#### ACTION ITEM:
Look over the material for the string "scripts". Copy every line where it turns up.
### PROVIDED MATERIAL
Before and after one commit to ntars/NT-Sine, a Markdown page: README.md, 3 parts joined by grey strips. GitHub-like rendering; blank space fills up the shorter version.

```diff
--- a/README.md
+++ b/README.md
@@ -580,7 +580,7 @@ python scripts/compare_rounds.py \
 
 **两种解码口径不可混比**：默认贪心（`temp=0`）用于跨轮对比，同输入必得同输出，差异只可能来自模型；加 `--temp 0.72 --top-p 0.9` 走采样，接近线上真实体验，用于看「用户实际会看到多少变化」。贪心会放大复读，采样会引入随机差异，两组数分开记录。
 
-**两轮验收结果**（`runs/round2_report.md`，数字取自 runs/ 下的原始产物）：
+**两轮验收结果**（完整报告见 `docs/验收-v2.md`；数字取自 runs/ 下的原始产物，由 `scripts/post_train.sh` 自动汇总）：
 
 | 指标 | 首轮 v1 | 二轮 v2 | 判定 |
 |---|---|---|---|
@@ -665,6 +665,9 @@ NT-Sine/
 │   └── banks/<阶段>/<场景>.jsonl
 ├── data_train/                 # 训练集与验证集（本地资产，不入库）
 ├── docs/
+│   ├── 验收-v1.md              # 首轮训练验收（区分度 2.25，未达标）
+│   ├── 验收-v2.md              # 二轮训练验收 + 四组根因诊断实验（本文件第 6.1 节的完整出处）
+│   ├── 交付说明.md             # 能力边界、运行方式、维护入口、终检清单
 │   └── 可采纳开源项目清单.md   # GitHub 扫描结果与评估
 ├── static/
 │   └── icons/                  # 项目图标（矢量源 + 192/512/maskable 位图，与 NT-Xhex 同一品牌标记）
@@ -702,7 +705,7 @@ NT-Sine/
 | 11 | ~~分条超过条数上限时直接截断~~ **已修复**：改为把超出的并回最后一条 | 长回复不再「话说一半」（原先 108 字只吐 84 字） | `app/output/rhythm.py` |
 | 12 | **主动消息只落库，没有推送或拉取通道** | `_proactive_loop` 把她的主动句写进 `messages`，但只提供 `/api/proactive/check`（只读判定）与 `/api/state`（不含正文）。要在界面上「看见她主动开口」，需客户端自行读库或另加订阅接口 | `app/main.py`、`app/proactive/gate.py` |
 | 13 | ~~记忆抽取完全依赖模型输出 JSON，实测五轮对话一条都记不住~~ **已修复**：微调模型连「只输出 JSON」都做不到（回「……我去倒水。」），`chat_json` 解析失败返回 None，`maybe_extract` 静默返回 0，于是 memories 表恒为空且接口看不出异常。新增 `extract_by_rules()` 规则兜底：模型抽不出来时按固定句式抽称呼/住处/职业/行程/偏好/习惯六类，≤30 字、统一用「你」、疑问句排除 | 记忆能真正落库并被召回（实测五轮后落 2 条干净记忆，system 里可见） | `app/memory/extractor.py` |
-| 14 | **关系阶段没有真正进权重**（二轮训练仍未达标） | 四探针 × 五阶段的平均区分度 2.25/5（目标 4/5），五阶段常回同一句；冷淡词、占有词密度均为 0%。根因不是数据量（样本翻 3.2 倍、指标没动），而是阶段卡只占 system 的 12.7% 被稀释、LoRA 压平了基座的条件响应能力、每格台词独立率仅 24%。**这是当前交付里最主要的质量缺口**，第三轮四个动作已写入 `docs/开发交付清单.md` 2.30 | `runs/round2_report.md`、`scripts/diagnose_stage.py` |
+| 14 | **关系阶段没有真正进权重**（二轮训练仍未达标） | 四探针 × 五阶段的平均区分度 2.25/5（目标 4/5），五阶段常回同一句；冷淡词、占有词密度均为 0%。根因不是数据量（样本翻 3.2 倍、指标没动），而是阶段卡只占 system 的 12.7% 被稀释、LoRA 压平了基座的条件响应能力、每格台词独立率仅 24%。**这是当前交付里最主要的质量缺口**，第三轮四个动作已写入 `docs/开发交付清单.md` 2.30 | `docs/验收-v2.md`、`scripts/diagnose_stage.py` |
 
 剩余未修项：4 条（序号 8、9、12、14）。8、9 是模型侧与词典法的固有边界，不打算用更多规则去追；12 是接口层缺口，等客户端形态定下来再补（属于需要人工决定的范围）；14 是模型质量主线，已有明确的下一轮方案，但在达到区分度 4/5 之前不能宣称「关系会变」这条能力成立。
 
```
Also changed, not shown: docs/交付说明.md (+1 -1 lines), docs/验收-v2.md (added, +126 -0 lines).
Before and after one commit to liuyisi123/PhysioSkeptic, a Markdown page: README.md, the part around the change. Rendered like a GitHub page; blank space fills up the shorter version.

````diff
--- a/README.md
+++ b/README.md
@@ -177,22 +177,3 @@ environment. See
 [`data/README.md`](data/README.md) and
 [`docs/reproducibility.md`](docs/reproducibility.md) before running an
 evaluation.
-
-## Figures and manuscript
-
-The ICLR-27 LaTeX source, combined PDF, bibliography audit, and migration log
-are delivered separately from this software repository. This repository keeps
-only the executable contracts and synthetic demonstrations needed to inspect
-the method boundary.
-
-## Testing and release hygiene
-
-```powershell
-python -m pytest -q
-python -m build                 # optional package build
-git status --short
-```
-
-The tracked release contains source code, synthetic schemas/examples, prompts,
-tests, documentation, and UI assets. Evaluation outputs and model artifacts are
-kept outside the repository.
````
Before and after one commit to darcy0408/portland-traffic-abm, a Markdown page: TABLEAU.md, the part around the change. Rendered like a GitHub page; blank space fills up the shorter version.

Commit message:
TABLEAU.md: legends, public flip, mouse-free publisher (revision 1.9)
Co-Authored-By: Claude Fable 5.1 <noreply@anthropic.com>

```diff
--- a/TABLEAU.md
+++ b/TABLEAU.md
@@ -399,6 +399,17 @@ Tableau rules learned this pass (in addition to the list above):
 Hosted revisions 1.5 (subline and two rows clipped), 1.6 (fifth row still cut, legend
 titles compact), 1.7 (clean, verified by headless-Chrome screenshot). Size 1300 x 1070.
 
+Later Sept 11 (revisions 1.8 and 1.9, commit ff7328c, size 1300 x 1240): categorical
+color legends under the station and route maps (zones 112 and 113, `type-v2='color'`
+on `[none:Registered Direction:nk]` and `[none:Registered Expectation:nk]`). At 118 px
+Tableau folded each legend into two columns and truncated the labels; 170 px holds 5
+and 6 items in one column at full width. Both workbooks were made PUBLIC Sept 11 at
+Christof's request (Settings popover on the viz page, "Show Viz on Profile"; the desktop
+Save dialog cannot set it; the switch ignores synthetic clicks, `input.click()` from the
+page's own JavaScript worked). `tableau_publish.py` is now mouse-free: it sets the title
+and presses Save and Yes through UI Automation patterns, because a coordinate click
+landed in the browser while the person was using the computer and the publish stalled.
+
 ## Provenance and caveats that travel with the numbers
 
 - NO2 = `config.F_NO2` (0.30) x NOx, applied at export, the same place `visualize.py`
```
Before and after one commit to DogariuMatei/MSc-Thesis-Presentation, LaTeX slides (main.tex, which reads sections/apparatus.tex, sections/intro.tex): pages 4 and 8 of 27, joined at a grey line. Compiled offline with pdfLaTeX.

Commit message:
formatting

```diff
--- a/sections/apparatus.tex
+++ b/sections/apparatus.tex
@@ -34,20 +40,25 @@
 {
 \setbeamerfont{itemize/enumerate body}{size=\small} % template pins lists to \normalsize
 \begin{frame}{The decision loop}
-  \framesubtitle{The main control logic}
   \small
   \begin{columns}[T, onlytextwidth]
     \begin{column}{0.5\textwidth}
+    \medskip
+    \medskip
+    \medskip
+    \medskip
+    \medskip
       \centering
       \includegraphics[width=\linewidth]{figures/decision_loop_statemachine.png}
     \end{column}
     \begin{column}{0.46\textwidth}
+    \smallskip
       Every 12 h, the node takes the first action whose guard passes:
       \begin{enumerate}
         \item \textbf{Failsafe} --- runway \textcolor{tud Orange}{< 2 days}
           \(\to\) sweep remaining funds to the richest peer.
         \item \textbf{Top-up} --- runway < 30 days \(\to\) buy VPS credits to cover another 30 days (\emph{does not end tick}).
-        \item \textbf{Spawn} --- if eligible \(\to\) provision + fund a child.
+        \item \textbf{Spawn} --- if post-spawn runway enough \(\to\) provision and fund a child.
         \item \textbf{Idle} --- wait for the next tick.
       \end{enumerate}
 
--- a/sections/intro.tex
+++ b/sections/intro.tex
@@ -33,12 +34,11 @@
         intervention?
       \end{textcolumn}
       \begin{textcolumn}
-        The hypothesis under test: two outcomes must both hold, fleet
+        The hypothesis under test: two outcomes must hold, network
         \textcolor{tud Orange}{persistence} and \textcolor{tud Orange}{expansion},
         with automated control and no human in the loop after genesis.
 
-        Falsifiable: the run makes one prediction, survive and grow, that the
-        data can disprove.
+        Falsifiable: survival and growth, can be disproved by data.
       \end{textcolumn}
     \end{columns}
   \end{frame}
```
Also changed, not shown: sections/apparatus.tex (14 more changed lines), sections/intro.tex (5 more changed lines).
######
#### SOLVED EXERCISE:
@@ -580,7 +580,7 @@ python scripts/compare_rounds.py \
+**两轮验收结果**（完整报告见 `docs/验收-v2.md`；数字取自 runs/ 下的原始产物，由 `scripts/post_train.sh` 自动汇总）：
-| 14 | **关系阶段没有真正进权重**（二轮训练仍未达标） | 四探针 × 五阶段的平均区分度 2.25/5（目标 4/5），五阶段常回同一句；冷淡词、占有词密度均为 0%。根因不是数据量（样本翻 3.2 倍、指标没动），而是阶段卡只占 system 的 12.7% 被稀释、LoRA 压平了基座的条件响应能力、每格台词独立率仅 24%。**这是当前交付里最主要的质量缺口**，第三轮四个动作已写入 `docs/开发交付清单.md` 2.30 | `runs/round2_report.md`、`scripts/diagnose_stage.py` |
+| 14 | **关系阶段没有真正进权重**（二轮训练仍未达标） | 四探针 × 五阶段的平均区分度 2.25/5（目标 4/5），五阶段常回同一句；冷淡词、占有词密度均为 0%。根因不是数据量（样本翻 3.2 倍、指标没动），而是阶段卡只占 system 的 12.7% 被稀释、LoRA 压平了基座的条件响应能力、每格台词独立率仅 24%。**这是当前交付里最主要的质量缺口**，第三轮四个动作已写入 `docs/开发交付清单.md` 2.30 | `docs/验收-v2.md`、`scripts/diagnose_stage.py` |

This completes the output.